Saturday, April 4, 2009

Moving into the 1700's...?

As much as I love the early 1800's, I have recently found myself wandering into the realm of the 1700's, mostly 1750 on, although I am sure I will eventually drift further backwards in the century...but for now, my fuzzy-focus has been on the latter half. I'm not at the point where I want to dive right into a new gown project (although I do have some future project ideas), however I have been working on getting the foundation pieces together. So, where better to begin than with a nice 1776 corset?

This is my third corset now, and only the second one that really required any serious boning. My first corset, which has yet to get its own blog entry, was an early Victorian (er, I thin knowledge of the Victorian era is a little thin) which I bought an entire kit for, with coutil, busk, bones and boning tape all included. Yay! It was nice and easy, but not really cheep. For this corset (or stays really), I didn't want to spend $50+. Since it doesn't have a busk, and I don't do metal grommets if I can help it, it was already going to be cheaper.

What I ended up using, happily, was:

-My first-ever Corsets and Crinolines (by Norah Waugh) pattern! yay! This time, I used a scanner and some tabloid paper to scale up the pattern pieces, and it worked very well. Much, much easier than scaling by hand. I think I will be using the computer from now on for this process whenever possible.

-A brocade fabric for the front, with the "wrong" side used instead of the right side.
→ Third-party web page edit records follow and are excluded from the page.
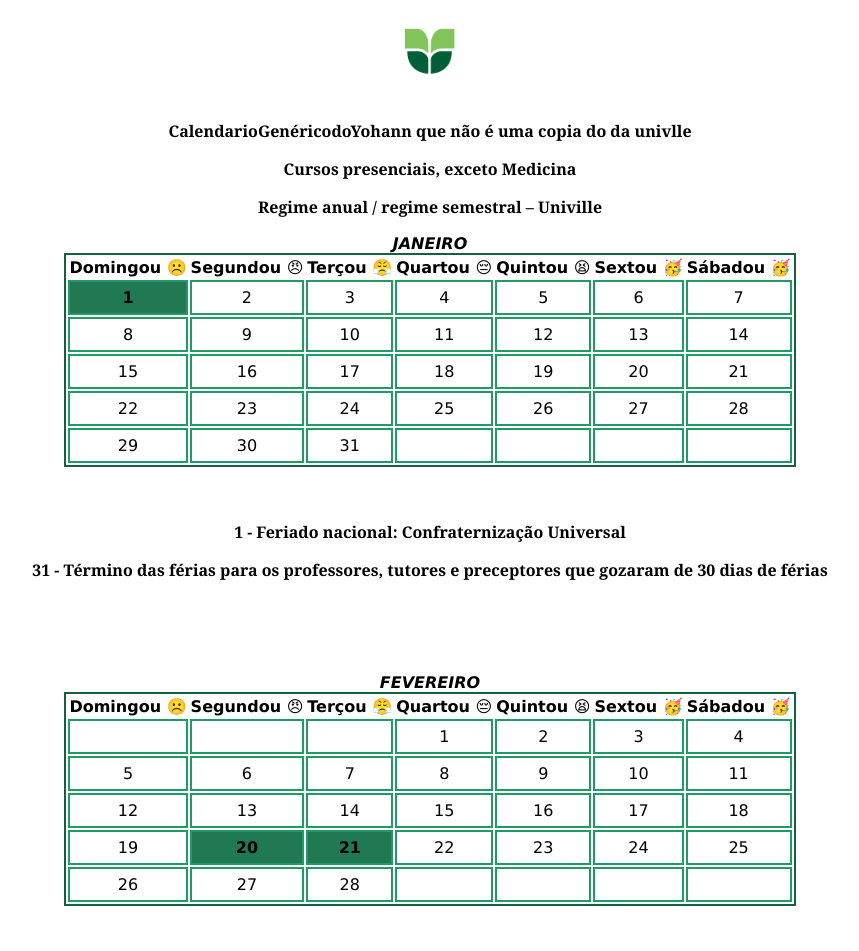
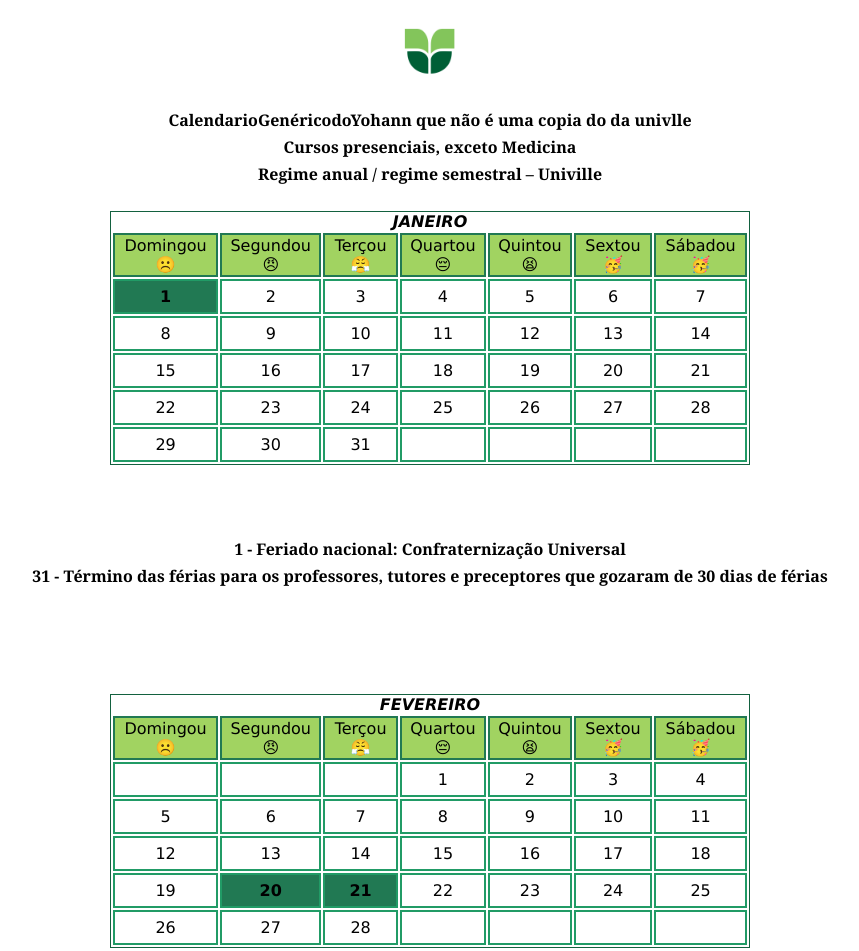
Before and after one commit to YohannPohl/YohannPohl.github.io, a plain HTML site: page soréumdeus/index.html in a window 1280 px wide. Shown: the top 951 px of the page, without its empty margins (210-1069 px from the left). Drawn offline with Linux system fonts and the light colour scheme.

Commit message:
Update style.css

```diff
--- a/soréumdeus/style.css
+++ b/soréumdeus/style.css
@@ -11,10 +11,21 @@ tr td {
     background-color: #217953;
 }
 
+th {
+
+border: 2px solid #217953;
+background-color: #a1d361;
+font-weight: 500;
+align-content: center;
+}
+
+
 
 table {
+    display: block;
+    margin-top: 6px;
+    border: #13613f solid 1px;
 
-    border: #13613f solid 2px;
 }
 
 .legenda {
@@ -29,14 +40,17 @@ body {
 }
 
 p {
-
+    margin: 5px;
     font-family:Cambria, Cochin, Georgia, Times, 'Times New Roman', serif;
     font-weight: 700;
 }
 
 .mes {
-
-    align-content: center;
+    width: 50%;
+    display: flex;
+    margin-left: 25%;
+    margin-top: 20px;
+    margin-bottom: 30px;
 }
 
 .uni {
@@ -48,7 +62,7 @@ p {
 
 .fim {
 
-background-color: #a9c460;
+background-color: #f6ff7b;
 
 }
 
```
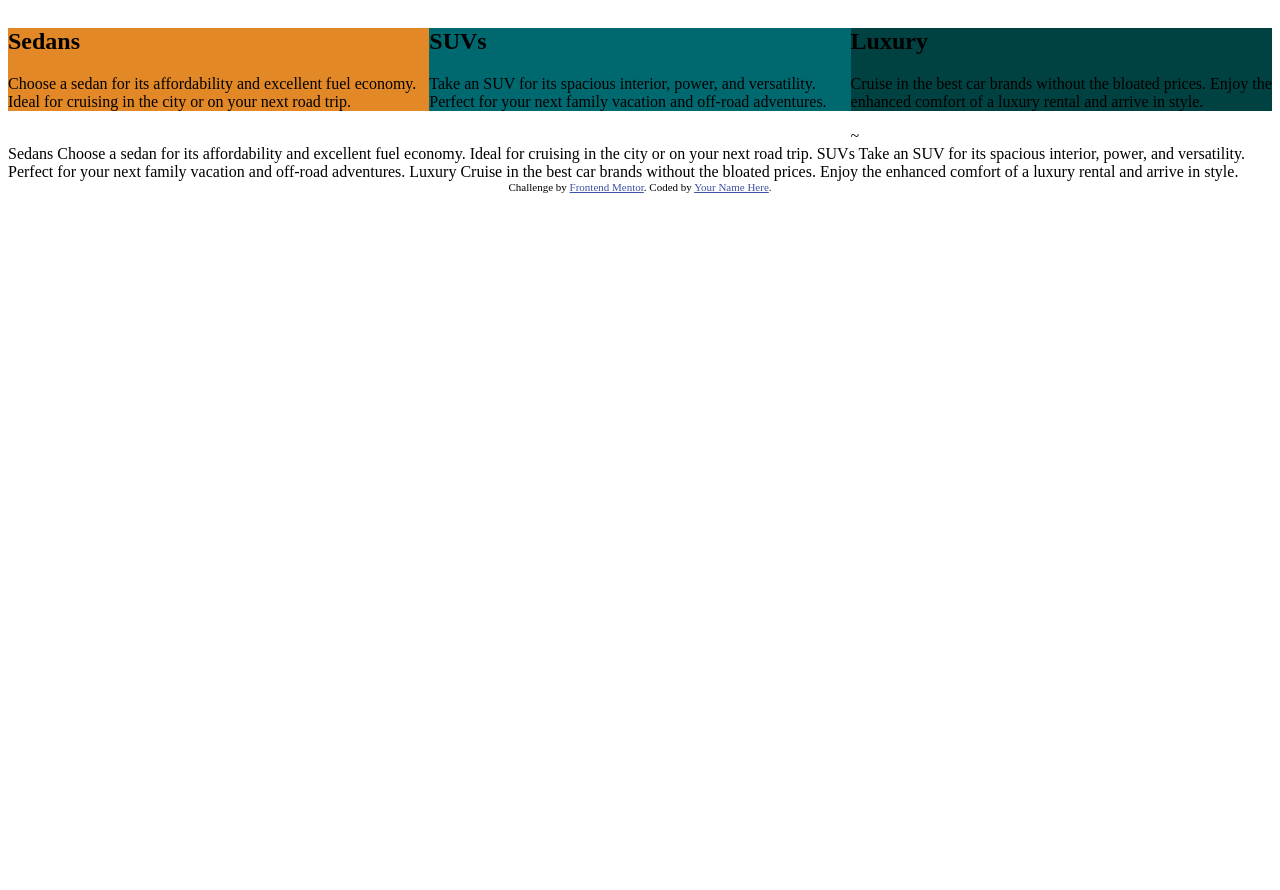
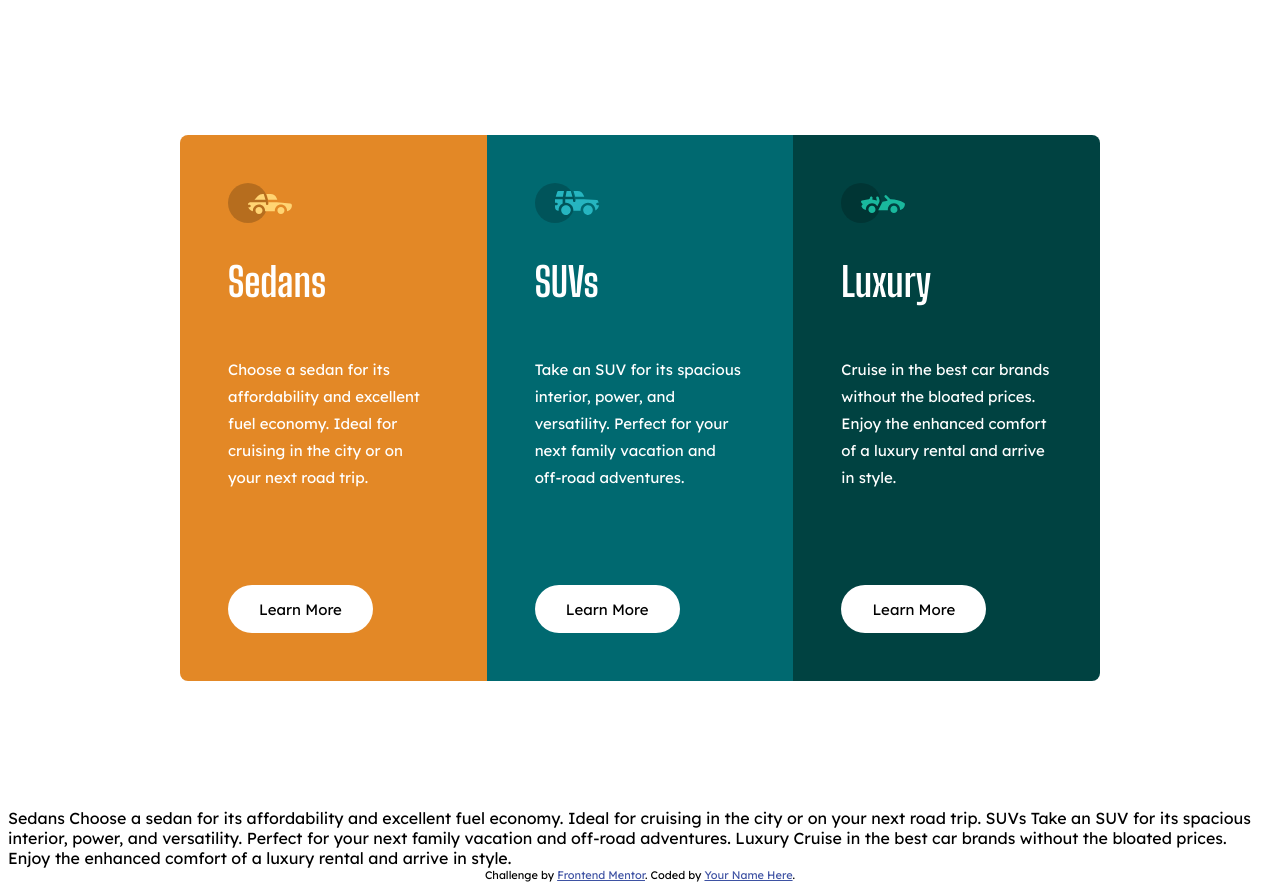
Before and after one commit to 6Ione/3-column-Preview-Card, a plain HTML site: page index.html in a window 1280 px wide. Before the commit the page ends 800 px from the top, so only its background shows below. Drawn offline with Linux system fonts and the light colour scheme.

Commit message:
Updated code and styling. Viewport not done.

```diff
--- a/index.html
+++ b/index.html
@@ -5,38 +5,106 @@
   <meta name="viewport" content="width=device-width, initial-scale=1.0"> <!-- displays site properly based on user's device -->
 
   <link rel="icon" type="image/png" sizes="32x32" href="./images/favicon-32x32.png">
-
+<link href="https://fonts.googleapis.com/css2?family=Big+Shoulders+Display:wght@700&family=Lexend+Deca&display=swap" rel="stylesheet">
   <title>Frontend Mentor | 3-column preview card component</title>
 
   <!-- Feel free to remove these styles or customise in your own stylesheet 👍 -->
   <style>
     .attribution { font-size: 0.6875rem; text-align: center; }
     .attribution a { color: hsl(228, 45%, 44%); }
-
-
-    .column {
-      float: left;
-      width: 33.33%;
+    body {
+      font-family: 'Lexend Deca', serif;
     }
 
-    /* Clear floats after the columns */
-    .column-rows:after {
-      content: "";
-      display: table;
-      clear: both;
+    .column-rows {
+      display: flex;
+      max-width: 920px;
+      margin: 0 auto;
+
+      align-items: center;
+      min-height: 100vh;
+    }
+
+    .column { /* ensures all three cards share a even width */
+      flex: 1;
+    }
+
+    img {
+        width: 64px;
+        height: auto;
+    }
+
+    h2 {
+      font-family: "Big Shoulders Display", sans-serif;
+      color: white;
+      font-size: 2.5rem;
+      font-weight: 700;
+      margin-top: 35px;
+      margin-bottom: 35px;
+    }
+
+    p {
+      color: white;
+      line-height: 1.8;
+      font-size: 0.9375rem;
     }
 
     .sedans {
       background-color: hsl(31, 77%, 52%);
+      display: flex;
+      flex-direction: column;
+
+      padding: 48px;
+      border-radius: 8px 0 0 8px;
+      min-height: 450px;
     }
 
     .suvs {
       background-color: hsl(184, 100%, 22%);
+      display: flex;
+      flex-direction: column;
+
+      padding: 48px;
+      min-height: 450px;
     }
 
     .luxury {
       background-color: hsl(179, 100%, 13%);
+      display: flex;
+      flex-direction: column;
+
+      padding: 48px;
+      border-radius: 0 8px 8px 0;
+      min-height: 450px;
     }
+
+    button {
+    font-family: "Lexend Deca", sans-serif;
+    font-size: 0.9375rem;
+
+    margin-top: auto;
+    width: 145px;
+    height: 48px;
+
+    border: none;
+    border-radius: 30px;
+    background: white;
+    cursor: pointer;
+    }
+
+    @media (max-width: 375px) {
+      .column-rows {
+        flex-direction: column;  /* Changed from horizontal to vertical */
+      }
+      .sedans {
+        border-radius: 8px 8px 0 0;
+      }
+
+      .luxury {
+        border-radius: 0 0 8px 8px;
+      }
+    }
+
   </style>
 </head>
 
@@ -47,26 +115,35 @@
 
         <div class="column">
           <div class="sedans">
+            <img src="images/icon-sedans.svg" alt="sedan-icon">
             <h2>Sedans</h2>
             <p>Choose a sedan for its affordability and excellent fuel economy. Ideal
               for cruising in the city or on your next road trip.</p>
+
+              <button type="learnMore">Learn More</button>
           </div>
         </div>
 
         <div class="column">
           <div class="suvs">
+            <img src="images/icon-suvs.svg" alt="suv-icon">
             <h2>SUVs</h2>
             <p>Take an SUV for its spacious interior, power, and versatility. Perfect
               for your next family vacation and off-road adventures.</p>
+
+              <button type="learnMore">Learn More</button>
           </div>
         </div>
 
         <div class="column">
           <div class="luxury">
+            <img src="images/icon-luxury.svg" alt="luxury">
             <h2>Luxury</h2>
             <p>Cruise in the best car brands without the bloated prices. Enjoy the enhanced
               comfort of a luxury rental and arrive in style.</p>
-          </div>~
+
+              <button type="button">Learn More</button>
+          </div>
         </div>
 
 
```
I read somewhere (can't remember where) that this can be a nice trick for making modern fabrics look more period-correct. The best part though, is that the fabric was from a set of valences I bought at Good Will
for about $3.50 I think. Now, how can you beat that?!?!

-For the inside, I used some remnant green fabric I had on hand from my Renaissance skirt that I made back in September (yet again, blog entry pending). I'm not even sure what it is, but its of a medium weight and sturdy enough looking. It ended up working well.

-For the lining, I think I am just going to use some white cotton that I have on hand. We shall see.

-For the boning, my new favorite material: Cable Ties!!! For about $8.00 for 10 yard-long pieces at my
wonderfully local home improvement store, you just can not beat it for convenience and price!! And, even though they are a bit wider that I might like and a pain in the butt to cut with scissors, they are really wonderfully effective as boning. I'm not sure I will ever want to use steel again.

As the lame pictures will tell you, I am still in the process of hand sewing all the channels shut, as well as making the grommets. Here is hoping that all the hand sewing practice will improve my skill...and not leave me with carpel tunnel. In the future I will hopefully have some pics for you with this on my dress form. At the moment I still have my open robe pinned to it.

No comments:

Post a Comment